An example of indirect characterization would go something like this:
Nikki smiled when her mother brought her the repaired doll. Taking it gently in her hands, she looked up and asked her mother, “Momma, do you think Mariana will like it even though I broke it?”
“Of course,” her mother replied as she wiped away Nikki’s crocodile tears. “She loves you and she’ll love anything you give her.”
They both turned to look when Mariana walked in the room. A gleam crossed her face when she saw the doll in Nikki’s hands. Nikki looked at her mother and then back to Mariana. “I got it for you,” she whispered. “It’s broken, but Momma fixed it. Do you like it?”
“Do I like it?” Mariana asked. “I love it!”
From this passage you can infer three things:
- Nikki is relatively young
- Nikki cares about Mariana (Mariana might even be her sister)
- Mariana likes dolls
Authors have a lot up their sleeve to describe their characters with. When they aren’t telling you something point-blank, they’re describing things in a way that causes you to infer it. It’s truly amazing how each technique combines to create our beloved characters. Once again, it’s like life – some things you notice directly about people and other things you have to guess at. Work this into your writing and you should be well on your way to the wonders of authorship!
All the best,

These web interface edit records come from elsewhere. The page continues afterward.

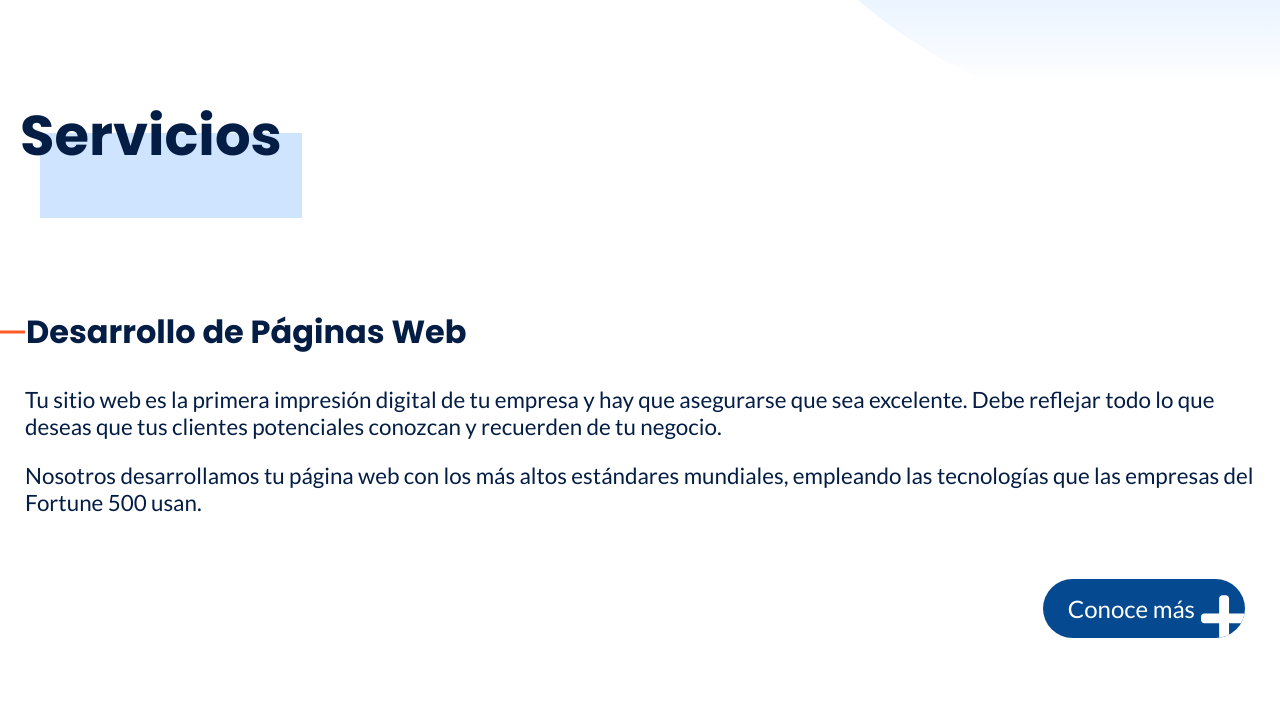
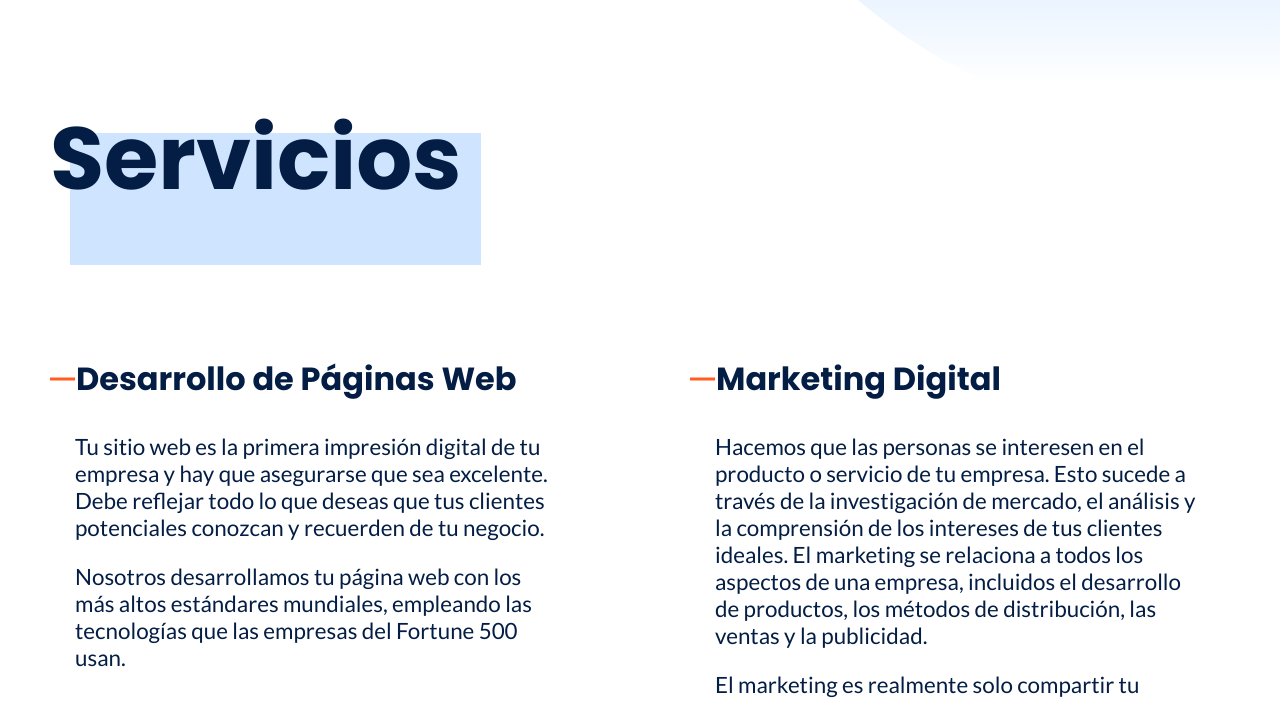
Before and after one commit to jlvalport/unmade-solutions, a React (Create React App) app: page / in a window 1280 px wide. Shown: the part 857-1558 px from the top of the page. Built offline with nearby package versions, Linux system fonts and the light colour scheme.

Commit message:
feat: landing page services section desktop view

```diff
--- a/src/assets/styles/_fonts.scss
+++ b/src/assets/styles/_fonts.scss
@@ -3,9 +3,13 @@
 $titleFont: 'Poppins', sans-serif;
 $bodyFont: 'Lato', sans-serif;
 
-// Font sizes
+// Font sizes mobile
 
 $mainTitle: 3.5rem;
 $secondTitle: 2.4rem;
 $thirdTitle: 2rem;
 $paragraphLvlText: 1.4rem;
+
+// Font sizes desktop
+
+$mainTitleDesktopFontSize: 5.5rem;
--- a/src/components/LandingPage/ServicesSection/ServicesSection.js
+++ b/src/components/LandingPage/ServicesSection/ServicesSection.js
@@ -9,6 +9,7 @@ const ServicesSection = () => {
     return (
         <section className={classes.servicesSection}>
             <SectionTitle tag='h1'>Servicios</SectionTitle>
+            <div className={classes.allInfoBox}>
                 <InfoPiece tag='h2' title='Desarrollo de Páginas Web'>
                     <p>Tu sitio web es la primera impresión digital de tu empresa y hay que asegurarse que sea excelente. Debe reflejar todo lo que deseas que tus clientes potenciales conozcan y recuerden de tu negocio.</p>
                     <p>Nosotros desarrollamos tu página web con los más altos estándares mundiales, empleando las tecnologías que las empresas del Fortune 500 usan.</p>
@@ -19,6 +20,7 @@ const ServicesSection = () => {
                     <p>El marketing es realmente solo compartir tu pasión.</p>
                     <MoreInfoBtn link='/servicio-de-marketing' >Conoce más</MoreInfoBtn>
                 </InfoPiece>
+            </div>
         </section>
     );
 }
--- a/src/components/LandingPage/ServicesSection/ServicesSection.module.scss
+++ b/src/components/LandingPage/ServicesSection/ServicesSection.module.scss
@@ -1,3 +1,15 @@
+@import '../../../assets/styles/media-queires';
+
 .servicesSection {
     margin: 0 0 100px;
 }
+
+/* Desktop view media query */
+
+@media screen and (min-width: $desktopScreenSize) {
+
+    .allInfoBox {
+        display: flex;
+
+    }
+}
--- a/src/components/Navbar/Navbar.module.scss
+++ b/src/components/Navbar/Navbar.module.scss
@@ -11,7 +11,7 @@
     display: flex;
     flex-direction: row;
     align-items: center;
-    z-index: 10;
+    z-index: 20;
 
 }
 
--- a/src/components/UI/InfoPiece/InfoPiece.module.scss
+++ b/src/components/UI/InfoPiece/InfoPiece.module.scss
@@ -1,6 +1,8 @@
 @import '../../../assets/styles/colors';
 @import '../../../assets/styles/fonts';
+@import '../../../assets//styles/media-queires';
 
+// Div container of infoPiece
 .infoPieceBox {
     margin: 30px 0 70px 0;
     display: flex;
@@ -12,3 +14,12 @@
         color: $normalText;
     }
 }
+
+@media screen and (min-width: $desktopScreenSize) {
+
+    // Div container of infoPiece
+    .infoPieceBox {
+        margin: 30px 50px 70px 50px;
+        width: calc(50% - 100px);
+    }
+}
--- a/src/components/UI/SectionTitle/SectionTitle.module.scss
+++ b/src/components/UI/SectionTitle/SectionTitle.module.scss
@@ -1,7 +1,8 @@
 @import '../../../assets/styles/colors';
 @import '../../../assets/styles/fonts';
+@import '../../../assets//styles/media-queires';
 
-
+// Div container
 .titleBox {
     position: relative;
     display: inline-block;
@@ -10,6 +11,7 @@
     margin: 0 20px 100px 20px;
 }
 
+// Heading
 .title {
     position: relative;
     display: inline-block;
@@ -19,6 +21,7 @@
     color: $normalText;
 }
 
+// Background color rectangle
 .titleBg {
     position: absolute;
     background: $mainTitleBg;
@@ -28,3 +31,21 @@
         background: $transparentAddon;
     }
 }
+
+@media screen and (min-width: $desktopScreenSize) {
+
+    // Div container
+    .titleBox {
+        width: auto;
+        height: auto;
+        margin: 0 20px 100px 50px;
+    }
+
+    // Heading
+    .title {
+        font-size: $mainTitleDesktopFontSize;
+        font-family: $titleFont;
+        margin: 0;
+        color: $normalText;
+    }
+}
```
Lines whose indentation alone changed are shown as unchanged.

Source: Myers, Lesha. Windows to the World: An Introduction to Literary Analysis. Locust Grove: Institute for Excellence in Writing, 2008. Print